YouTube: Where's the Free Use

YouTubers have been getting slammed more frequently for using copyright material. Recently, copyright claims have reached an all time high for those YouTubers being attacked, even with the incorporation of fair use.

According to the Merriam-Webster Dictionary, fair use is a legal doctrine that allows small amounts of copyright material to be used without permission of the copyright owner if used for fair and reasonable uses.

This means that videos like parodies or review channels are able to use samples of copyrighted material without the copyright holder’s permission. Even with fair use, both videos and channels have been deleted on grounds of copyright infringement. This affects the producer’s income and their work.

The DMCA (Digital Millennium Copyright Act) helps both the YouTubers and Copyright Owners by protecting their work from misuse. The YouTube copyright infringement claiming system gives out two different penalties, a claim and a strike.

A strike can have the user’s video taken down from a request to YouTube by the copyright owner. If given a strike, the channel becomes limited. One of these limits forces videos to only be fifteen minutes long. If a channel gets up to three strikes, the channel is taken down.

A claim is less severe, but more easily abused. If a claim is made towards a user, they can try to dispute the claim with the copyright owner who can take up to 30 days to respond. If they do not respond, the claimed video goes back to normal. If they do respond, they can either remove the claim, or re-establish the claim and take another 30 days to respond.
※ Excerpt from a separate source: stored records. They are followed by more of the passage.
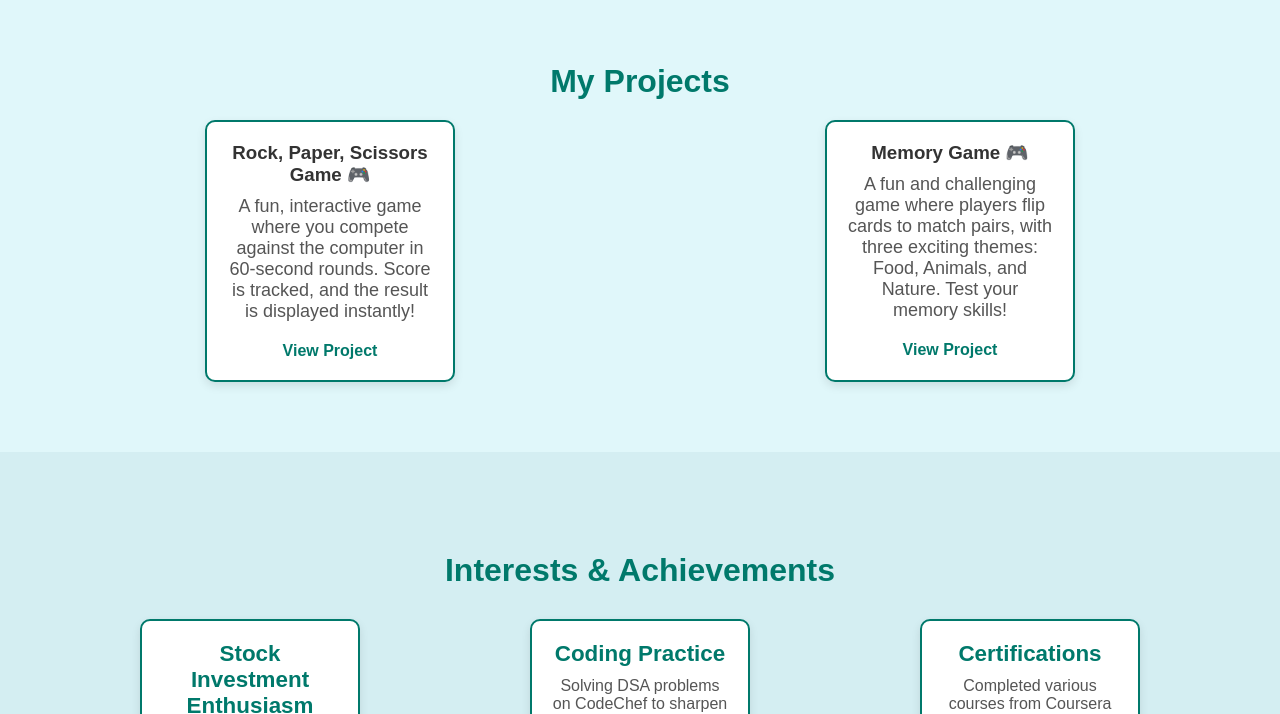
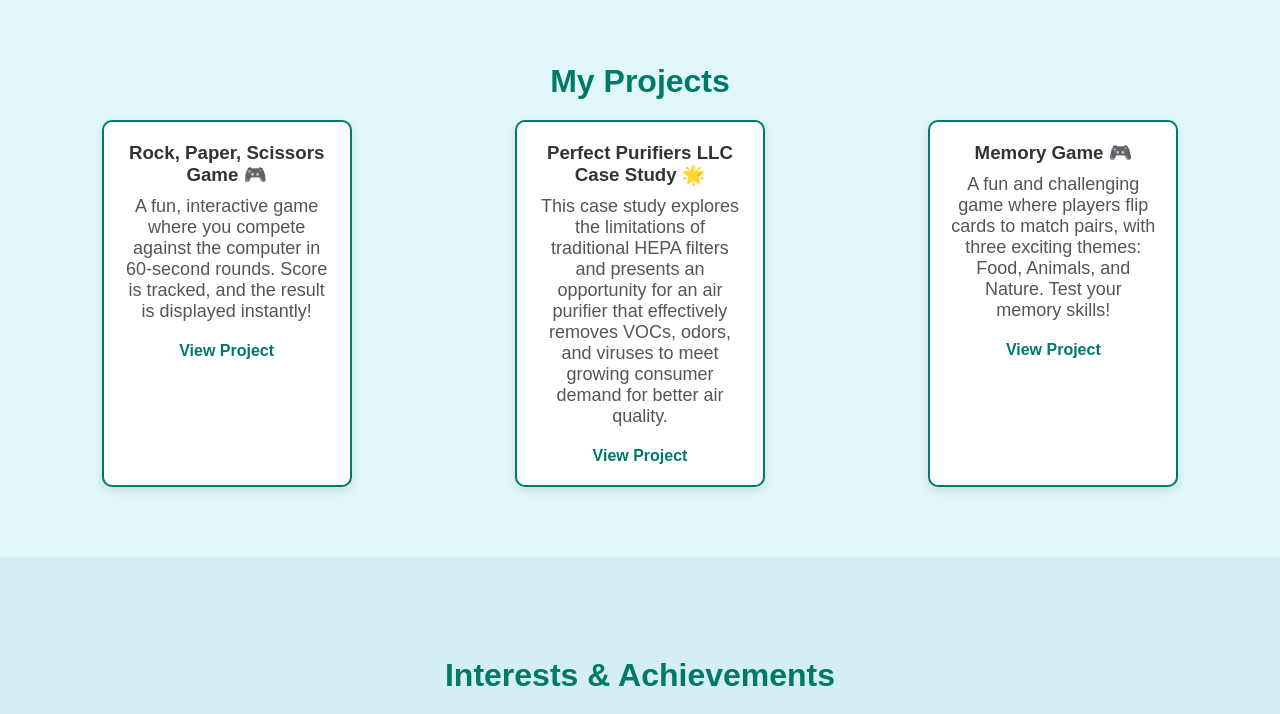
Before and after one commit to rahulphysicsmishra/rahulmishra-product-manager-portfolio, a plain HTML site: page index.html in a window 1280 px wide. Shown: the part 2100-2814 px from the top of the page. Drawn offline with Linux system fonts and the light colour scheme.

Commit message:
Purifier LLC Case Study added

```diff
--- a/index.html
+++ b/index.html
@@ -81,6 +81,12 @@
                 <h3>Rock, Paper, Scissors Game 🎮</h3>
                 <p>A fun, interactive game where you compete against the computer in 60-second rounds. Score is tracked, and the result is displayed instantly!</p>
                 <a href="https://github.com/rahulphysicsmishra/Stone-paper-Scissor-Game" class="project-link" target="_blank">View Project</a>
+            </div>
+
+            <div class="project-card">
+                <h3>Perfect Purifiers LLC Case Study 🌟</h3>
+                <p>This case study explores the limitations of traditional HEPA filters and presents an opportunity for an air purifier that effectively removes VOCs, odors, and viruses to meet growing consumer demand for better air quality.</p>
+                <a href="https://github.com/rahulphysicsmishra/Perfect-Purifiers-LLC-Case-Study-Product-Management-/tree/main?tab=readme-ov-file#market-problem--opportunity" class="project-link" target="_blank">View Project</a>
             </div>
 
             <div class="project-card">
```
YouTube monetization helps YouTubers support themselves making content, but copyright owners can file claims and strikes that can take the money they’re making for themselves.

Copyright holders have successfully made claims to other’s work because it uses material they own, even if the producers of the videos are protected under the fair use law. And even if the claim is false, there is no consequence to those trying to take advantage of the DMCA.

Robyn Moore from “Anime America” said in a video explaining their situation on the free use abuse that they have been getting harassed by the company “YAM112003” with claims about copyright infringement. At first, Moore was able to send an appeal and the claim was removed. But  YAM112003 kept making claims and taking a longer time to respond to the point where Anime America can’t make enough appeals to help them get their money back.

Channel Awesome, the site that makes the popular “Nostalgia Critic” videos, have had to reduce and even exclude clips from movies they review because of how many claims they kept receiving.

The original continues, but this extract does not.